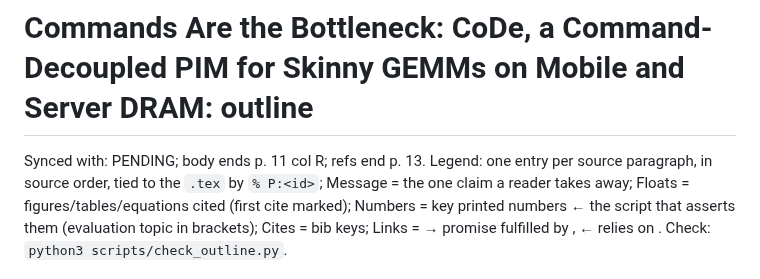
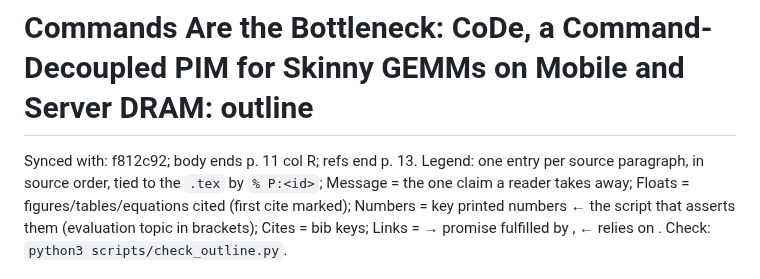
Before and after one commit to yanggon-kim/26_CoDe_AiM, a Markdown page: outline.md, the part around the change. Drawn GitHub-style.

Commit message:
outline.md: Synced with f812c92
Co-Authored-By: Claude Opus 5.5 <noreply@anthropic.com>
Claude-Session: https://claude.ai/code/session_0144bagt2Ceev7ofKstbAtAi

```diff
--- a/outline.md
+++ b/outline.md
@@ -1,5 +1,5 @@
 # Commands Are the Bottleneck: CoDe, a Command-Decoupled PIM for Skinny GEMMs on Mobile and Server DRAM: outline
-Synced with: PENDING; body ends p. 11 col R; refs end p. 13.
+Synced with: f812c92; body ends p. 11 col R; refs end p. 13.
 Legend: one entry per source paragraph, in source order, tied to the `.tex` by `% P:<id>`; Message = the one claim a reader takes away; Floats = figures/tables/equations cited (first cite marked); Numbers = key printed numbers ← the script that asserts them (evaluation topic in brackets); Cites = bib keys; Links = → promise fulfilled by <id>, ← relies on <id>. Check: `python3 scripts/check_outline.py`.
 
 Number sources, short names: `tables` = scripts/make_tables.py (functions in brackets); `roof` = make_fig_roofline.py; `brk` = make_fig_breakdown.py; `seq` = make_fig_sequence.py; `vsw` = make_fig_vsweep.py; `phone` / `hbm2` = make_fig_phone.py / make_fig_hbm2.py. Evaluation topics: `2x2` = evaluation/dac_2x2, `sd8g3` = evaluation/dac_sd8g3 (EV-58 pack via scripts/dac_data.py).
```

WHAT YOU HAVE TO DO: What you return should be the full listing, unchanged, minus the pictures.

RESULT OF THIS TASK:
Before and after one commit to yanggon-kim/26_CoDe_AiM, a Markdown page: outline.md, the part around the change. Drawn GitHub-style.

Commit message:
outline.md: Synced with f812c92
Co-Authored-By: Claude Opus 5.5 <noreply@anthropic.com>
Claude-Session: https://claude.ai/code/session_0144bagt2Ceev7ofKstbAtAi

```diff
--- a/outline.md
+++ b/outline.md
@@ -1,5 +1,5 @@
 # Commands Are the Bottleneck: CoDe, a Command-Decoupled PIM for Skinny GEMMs on Mobile and Server DRAM: outline
-Synced with: PENDING; body ends p. 11 col R; refs end p. 13.
+Synced with: f812c92; body ends p. 11 col R; refs end p. 13.
 Legend: one entry per source paragraph, in source order, tied to the `.tex` by `% P:<id>`; Message = the one claim a reader takes away; Floats = figures/tables/equations cited (first cite marked); Numbers = key printed numbers ← the script that asserts them (evaluation topic in brackets); Cites = bib keys; Links = → promise fulfilled by <id>, ← relies on <id>. Check: `python3 scripts/check_outline.py`.
 
 Number sources, short names: `tables` = scripts/make_tables.py (functions in brackets); `roof` = make_fig_roofline.py; `brk` = make_fig_breakdown.py; `seq` = make_fig_sequence.py; `vsw` = make_fig_vsweep.py; `phone` / `hbm2` = make_fig_phone.py / make_fig_hbm2.py. Evaluation topics: `2x2` = evaluation/dac_2x2, `sd8g3` = evaluation/dac_sd8g3 (EV-58 pack via scripts/dac_data.py).
```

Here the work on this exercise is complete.